The findings were part of the 2014 General Valuation Report, which analysed the real estate market in the city over the past two years.
City councillors are expected to adopt the new valuations, for rating purposes, in a report to go before the council meeting on Wednesday night. The valuations are based on market levels as of January 1, 2014, and will be used for the purpose of levying rates and charges.
A report to be table at Wednesday’s meeting stated although a revaluation did not mean an opportunity to increase rate revenue, “it can redistribute the rate burden across and within categories of properties” in Ballarat.
The report found the value of the city’s 40,424 residential properties increased by almost $479 million and Ballarat’s 3293 rural properties by more than $122 million.
It also found the city’s almost 3000 commercial properties had increased by 4.9 per cent and the value of the Ballarat’s 1388 industrial properties jumped by 7.2 per cent.
According to Real Estate Institute of Victoria affairs manager Paul Bird, the findings of the report are in line with the real estate market in Ballarat in the last year.
“We have seen an increase in the values of properties across Ballarat of just under 4 per cent in the last year,” Mr Bird said. “The market has seen an increase across Victoria on the back of lower interest rates which have been on hold for the last 11 months, plus a greater interest in the housing market in the region from investors.”
He said the increase in value of residential land was similar to other regional cities, including Geelong and Mildura, which experienced an increase of 4 and 6 per cent respectively.
But Mr Bird added while properties in suburbs including Alfredton, Delacombe, Buninyong and Ballarat North remained in high demand, others areas like Mitchell Park and Redan were lagging behind, with less than 50 sales each in the past year.
The city’s 830 non-rateable land properties, which includes buildings positioned on Crown land, also rose in value by 1.4 per cent.

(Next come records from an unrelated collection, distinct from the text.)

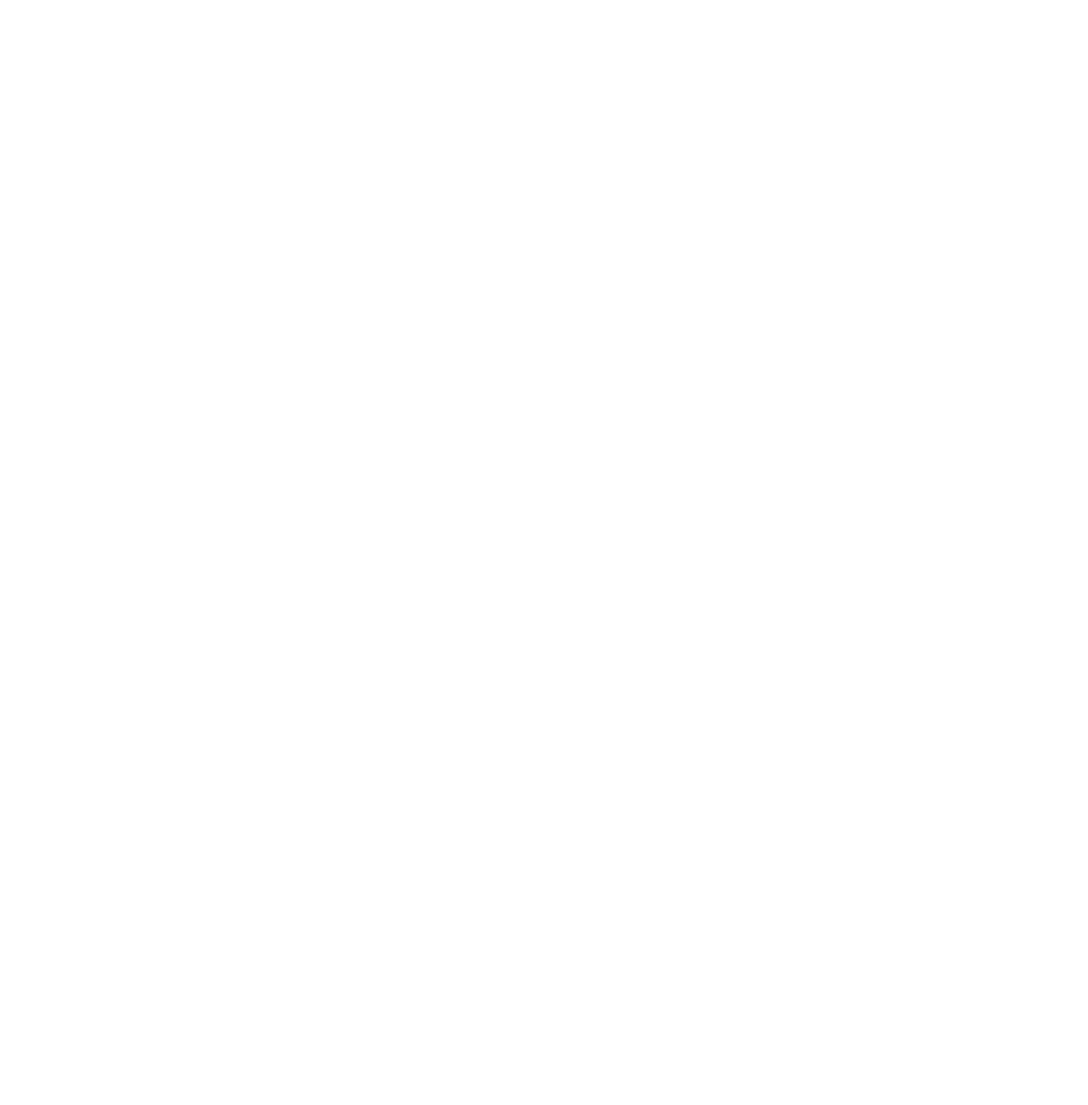
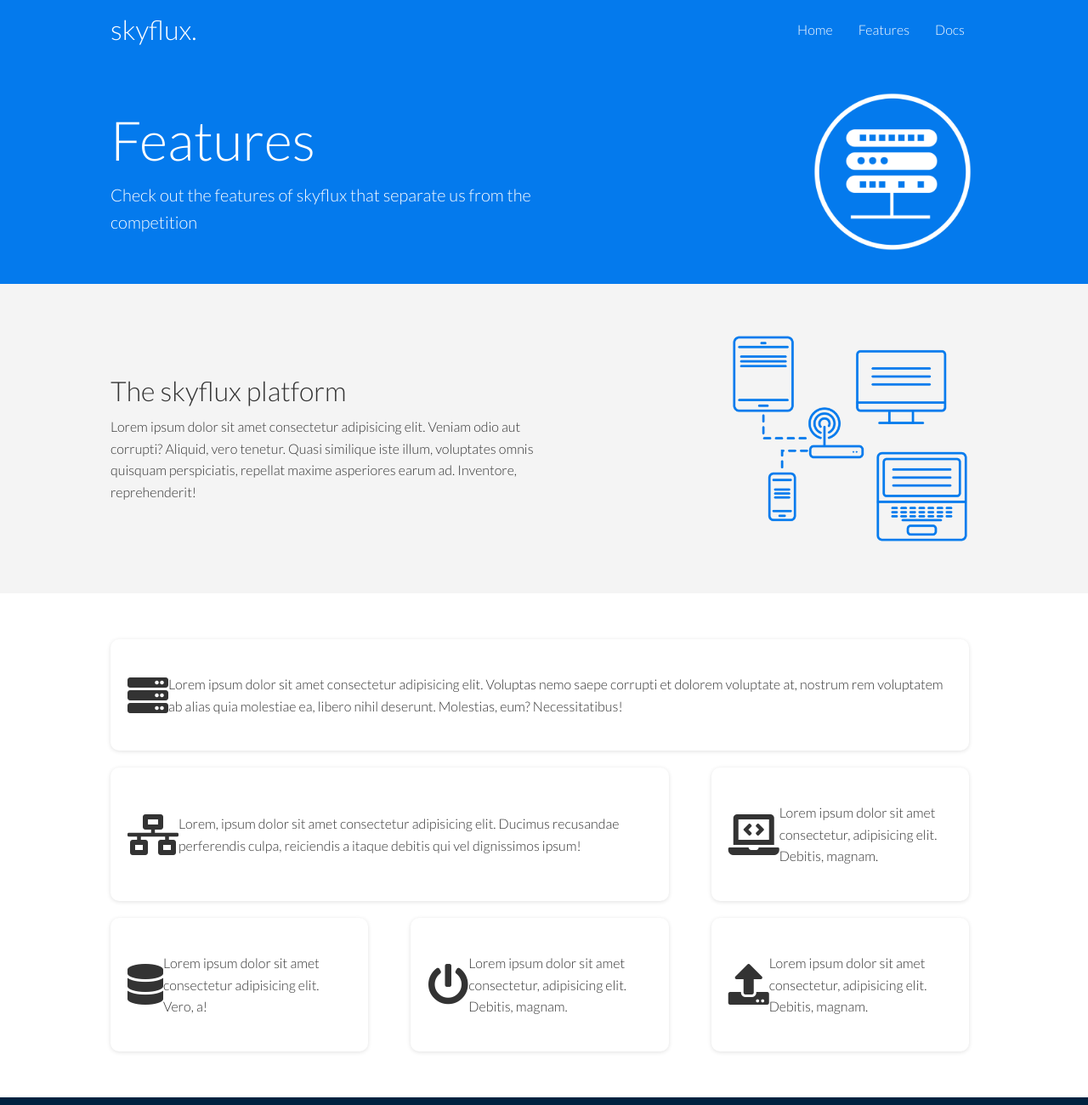
Before and after one commit to o0p/skyflux-website, a plain HTML site: page features.html in a window 1280 px wide. Shown: the top 1300 px of the page at 85% size. Before the commit the page ends 800 px from the top, so only its background shows below. Drawn offline with Linux system fonts and the light colour scheme.

Commit message:
Features Page

```diff
--- a/css/style.css
+++ b/css/style.css
@@ -183,6 +183,34 @@ margin: 30px 0;
   transform: translateY(-15px);
 }
 
+/* Features */
+.features-head img {
+  width: 200px;
+  justify-self: flex-end;
+}
+
+.features-sub-head img {
+  width: 300px;
+  justify-self: flex-end;
+}
+
+.features-main .card {
+  margin-right: 20px;
+
+}
+
+.features-main .grid {
+  padding: 30px;
+}
+
+.features-main .grid > *:first-child{
+  grid-column: 1 /span 3;
+}
+
+.features-main .grid > *:nth-child(2){
+  grid-column: 1 /span 2;
+}
+
 /* Footer */
 .footer .social a {
   margin: 0 10px;
--- a/features.html
+++ b/features.html
@@ -0,0 +1,118 @@
+<!DOCTYPE html>
+<html lang="en">
+<head>
+    <meta charset="UTF-8">
+    <meta name="viewport" content="width=device-width, initial-scale=1.0">
+    <link rel="stylesheet" href="https://cdnjs.cloudflare.com/ajax/libs/font-awesome/5.15.1/css/all.min.css" />
+    <link rel="stylesheet" href="css/utilities.css">
+    <link rel="stylesheet" href="css/style.css">
+    <title>skyflux | Cloud Hosting For Everyone</title>
+</head>
+<body>
+
+<!-- Navbar -->
+<div class="navbar">
+    <div class="container flex">
+        <h1 class="logo">skyflux.</h1>
+        <nav>
+            <ul>
+                <li><a href="index.html">Home</a></li>
+                <li><a href="features.html">Features</a></li>
+                <li><a href="docs.html">Docs</a></li>
+            </ul>
+        </nav>
+    </div>
+</div>
+
+<!-- Head -->
+<section class="features-head bg-primary py-3">
+    <div class="container grid">
+        <div>
+            <h1 class="xl">Features</h1>
+            <p class="lead">Check out the features of skyflux that separate us from the competition</p>
+        </div>
+        <img src="images/server.png" alt="">
+    </div>
+</section>
+
+<!-- Sub head -->
+<section class="features-sub-head bg-light py-3">
+    <div class="container grid">
+        <div>
+            <h1 class="md">The skyflux platform</h1>
+            <p class="">Lorem ipsum dolor sit amet consectetur adipisicing elit. Veniam odio aut corrupti? Aliquid, vero tenetur. Quasi similique iste illum, voluptates omnis quisquam perspiciatis, repellat maxime asperiores earum ad. Inventore, reprehenderit!</p>
+        </div>
+        <img src="images/server2.png" alt="">
+    </div>
+</section>
+
+<!-- Main -->
+<section class="features-main my-2">
+    <div class="container grid grid-3">
+        <div class="card flex">
+            <i class="fas fa-server fa-3x"></i>
+            <p>Lorem ipsum dolor sit amet consectetur adipisicing elit. Voluptas nemo saepe corrupti et dolorem voluptate at, nostrum rem voluptatem ab alias quia molestiae ea, libero nihil deserunt. Molestias, eum? Necessitatibus!</p>
+        </div>
+        <div class="card flex">
+            <i class="fas fa-network-wired fa-3x"></i>
+            <p>
+                Lorem, ipsum dolor sit amet consectetur adipisicing elit. Ducimus
+                recusandae perferendis culpa, reiciendis a itaque debitis qui vel
+                dignissimos ipsum!
+            </p>
+        </div>
+        <div class="card flex">
+            <i class="fas fa-laptop-code fa-3x"></i>
+            <p>
+                Lorem ipsum dolor sit amet consectetur, adipisicing elit. Debitis,
+                magnam.
+            </p>
+        </div>
+        <div class="card flex">
+            <i class="fas fa-database fa-3x"></i>
+            <p>
+                Lorem ipsum dolor sit amet consectetur adipisicing elit. Vero, a!
+            </p>
+        </div>
+        <div class="card flex">
+            <i class="fas fa-power-off fa-3x"></i>
+            <p>
+                Lorem ipsum dolor sit amet consectetur, adipisicing elit. Debitis,
+                magnam.
+            </p>
+        </div>
+        <div class="card flex">
+            <i class="fas fa-upload fa-3x"></i>
+            <p>
+                Lorem ipsum dolor sit amet consectetur, adipisicing elit. Debitis,
+                magnam.
+            </p>
+        </div>
+    </div>
+</section>
+
+<!-- Footer -->
+<footer class="footer bg-dark py-5">
+    <div class="container grid grid-3">
+        <div>
+            <h1>skyflux.</h1>
+            <p>Copyright &copy; 2020</p>
+        </div>
+        <nav>
+            <ul>
+                <li><a href="index.html">Home</a></li>
+                <li><a href="features.html">Features</a></li>
+                <li><a href="docs.html">Docs</a></li>
+            </ul>
+        </nav>
+        <div class="social">
+            <a href="#"><i class="fab fa-github fa-2x"></i></a>
+            <a href="#"><i class="fab fa-facebook fa-2x"></i></a>
+            <a href="#"><i class="fab fa-instagram fa-2x"></i></a>
+            <a href="#"><i class="fab fa-twitter fa-2x"></i></a>
+        </div>
+    </div>
+</footer>
+
+</body>
+</html>
```
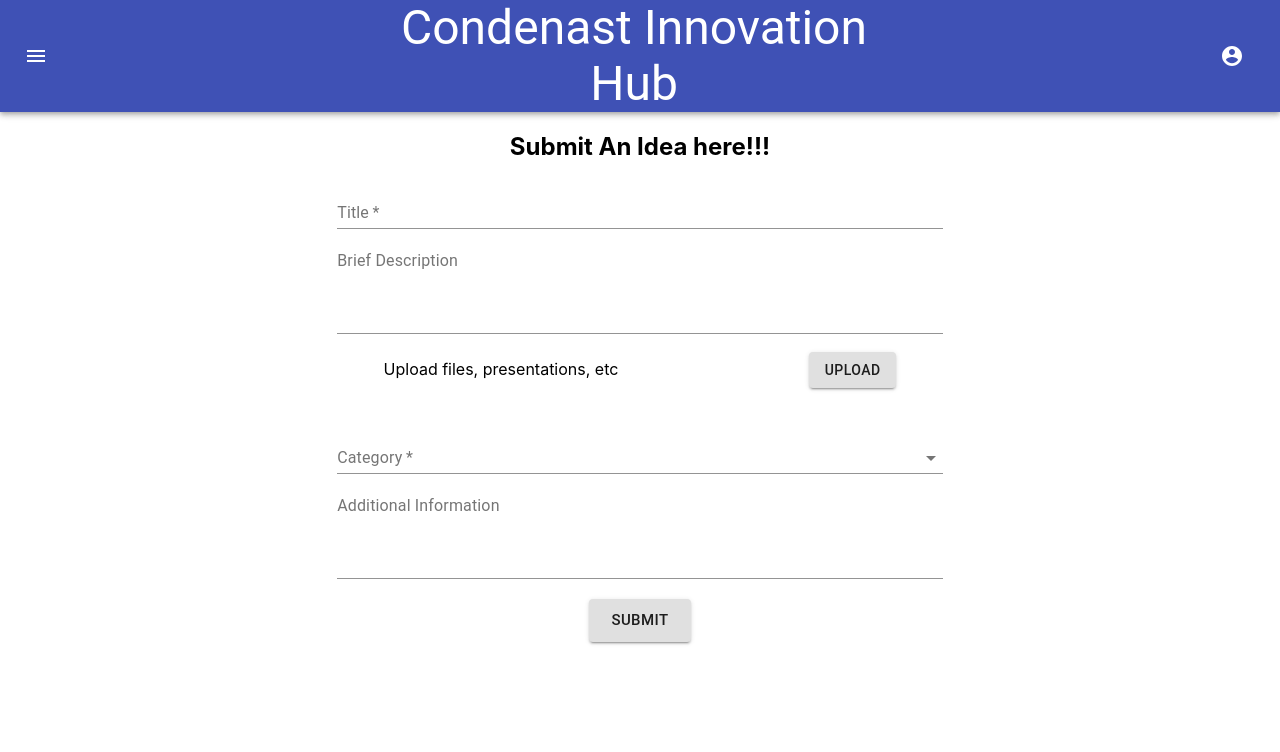
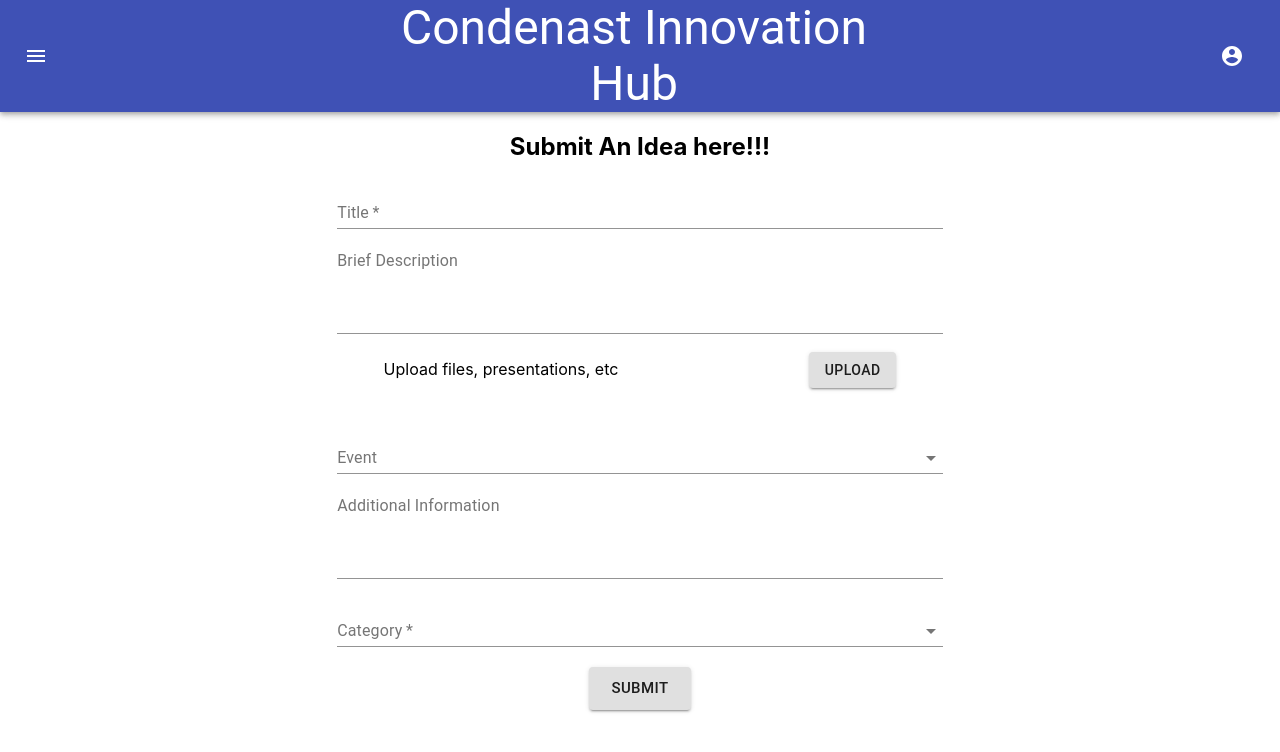
Before and after one commit to suresharam/innovation-hub, a React (Create React App) app in the folder app/: page / in a window 1280 px wide. Shown: the top 752 px of the page. Built offline with nearby package versions, Linux system fonts and the light colour scheme.

Commit message:
Modifying component code to add Event dropdown

```diff
--- a/app/src/Dropdown.js
+++ b/app/src/Dropdown.js
@@ -5,30 +5,29 @@
 import FormControl from '@material-ui/core/FormControl';
 import Select from '@material-ui/core/Select';
 
-export default function Dropdown() {
-  const [category, setCategory] = React.useState('');
+export default function Dropdown({label, isRequired = false, options = []}) {
+  const [option, setOption] = React.useState('');
 
   const handleChange = (event) => {
-    setCategory(event.target.value);
+    setOption(event.target.value);
   };
 
   return (
     <Box sx={{ minWidth: 120, marginTop: '20px' }}>
-      <FormControl required>
-        <InputLabel id="demo-simple-select-label">Category</InputLabel>
+      <FormControl required={isRequired}>
+        <InputLabel id="demo-simple-select-label">{label}</InputLabel>
         <Select
           labelId="demo-simple-select-label"
           id="demo-simple-select"
-          value={category}
-          label="Category"
+          value={option}
+          label={label}
           onChange={handleChange}
         >
-          <MenuItem value='technology'>Technology</MenuItem>
-          <MenuItem value='digital'>Digital</MenuItem>
-          <MenuItem value='brands'>Brands</MenuItem>
-          <MenuItem value='tools'>Tools</MenuItem>
-          <MenuItem value='Advertisement'>Advertisement</MenuItem>
-          <MenuItem value='others'>Others</MenuItem>
+        {options.map((item) => {
+            return (
+            <MenuItem value={item.value}>{item.text}</MenuItem>
+            );
+        })}
         </Select>
       </FormControl>
     </Box>
--- a/app/src/IdeaForm.js
+++ b/app/src/IdeaForm.js
@@ -54,7 +54,20 @@
             <div className="clear-float" />
         </div>
         <div>
-            <Dropdown />
+        <Dropdown
+                label="Event"
+                isRequired={false}
+                options={[
+                    {
+                        value: 'hackathon-2022',
+                        text: 'Hackathon 2022'
+                    },
+                    {
+                        value: 'hackathon-2021',
+                        text: 'Hackathon 2021'
+                    }
+                ]}
+            />
         </div>
         <div>
         <TextField
@@ -64,6 +77,38 @@
             rows={4}
             defaultValue=""
             variant="standard"
+            />
+        </div>
+        <div>
+            <Dropdown
+                label="Category"
+                isRequired={true}
+                options={[
+                    {
+                        value: 'technology',
+                        text: 'Technology'
+                    },
+                    {
+                        value: 'digital',
+                        text: 'Digital'
+                    },
+                    {
+                        value: 'brands',
+                        text: 'Brands'
+                    },
+                    {
+                        value: 'tools',
+                        text: 'Tools'
+                    },
+                    {
+                        value: 'Advertisement',
+                        text: 'Advertisement'
+                    },
+                    {
+                        value: 'others',
+                        text: 'Others'
+                    }
+                ]}
             />
         </div>
         <Button
```
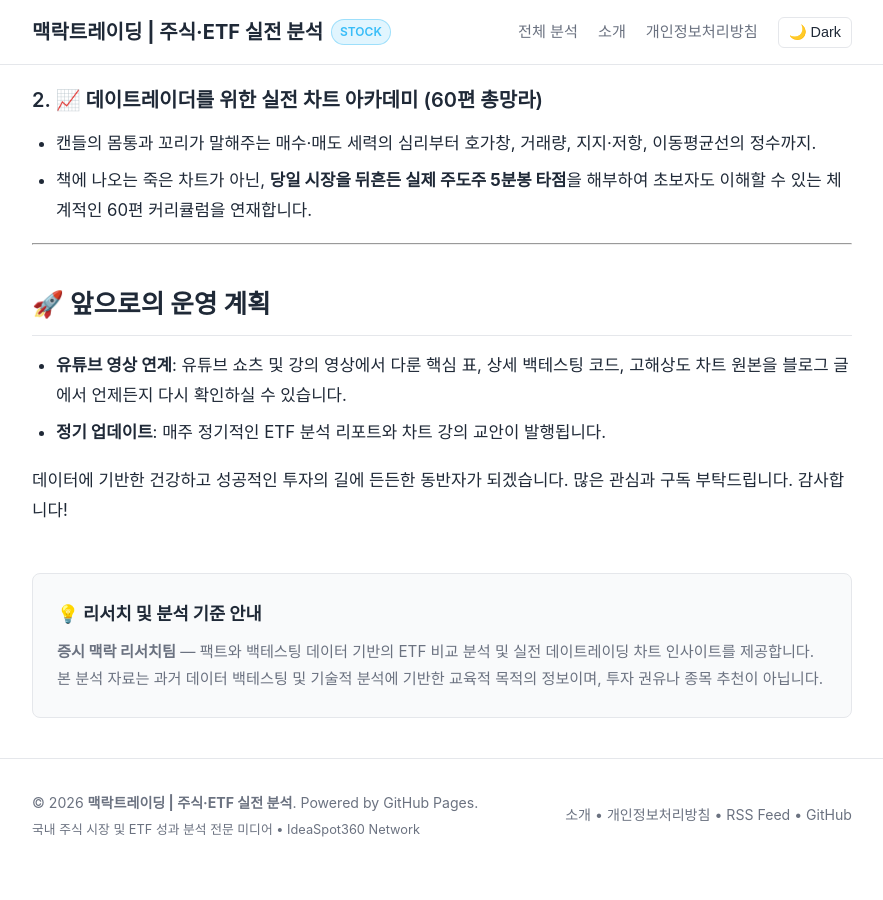
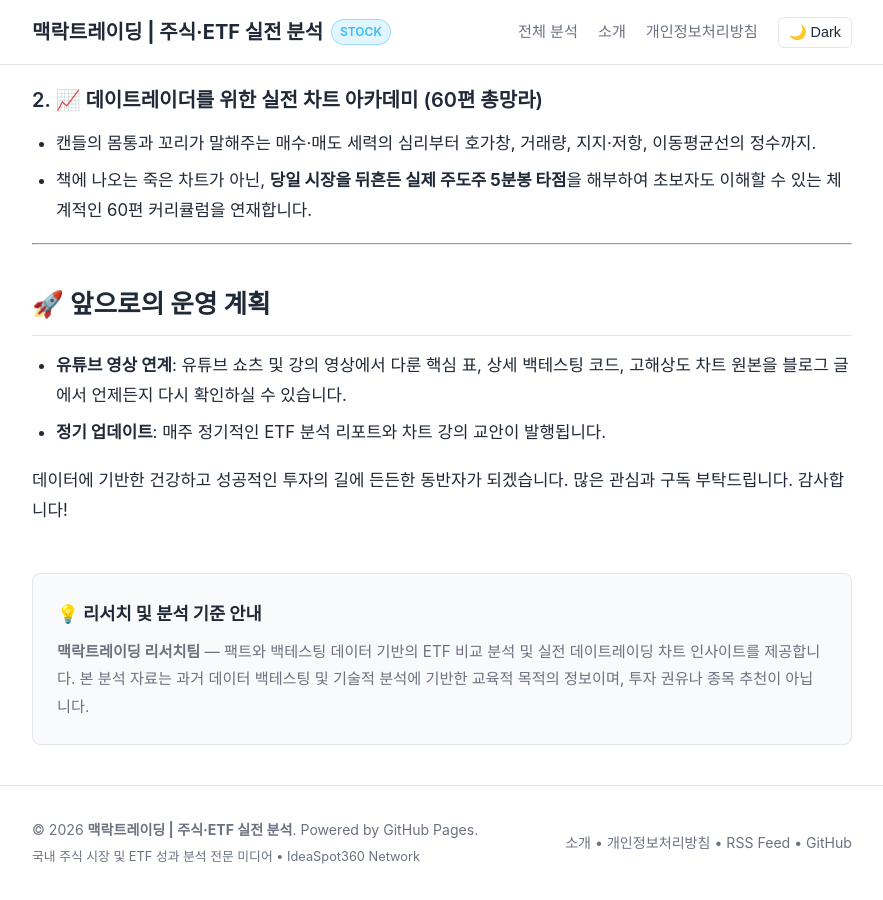
Before and after one commit to ideaspot360/stock, a Jekyll site: the page built from _posts/2026-11-10-welcome-to-stock-ideaspot360.md, in a window 1280 px wide and 900 px high, scrolled down 955 px. Shown: the whole window, without its empty margins (198-1081 px from the left). Built offline with Jekyll 4.4.1, drawn with Linux system fonts in a browser that asks for light colours; before the commit the page ends 1827 px from its top, so only the background shows below that.

Commit message:
fix(brand): update author name to 맥락트레이딩 리서치팀

```diff
--- a/_config.yml
+++ b/_config.yml
@@ -21,7 +21,7 @@ kramdown:
 
 # SEO and Social
 author:
-  name: 증시 맥락 리서치팀
+  name: 맥락트레이딩 리서치팀
   bio: 팩트와 백테스팅 데이터 기반의 ETF 비교 분석 및 실전 데이트레이딩 차트 인사이트를 제공합니다.
   avatar: /assets/images/author.png
 
```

The report was conducted by the City of Ballarat’s contract valuer, Opteon Pty Ltd.
The city is required by legislation to revalue all properties within the municipality every two years.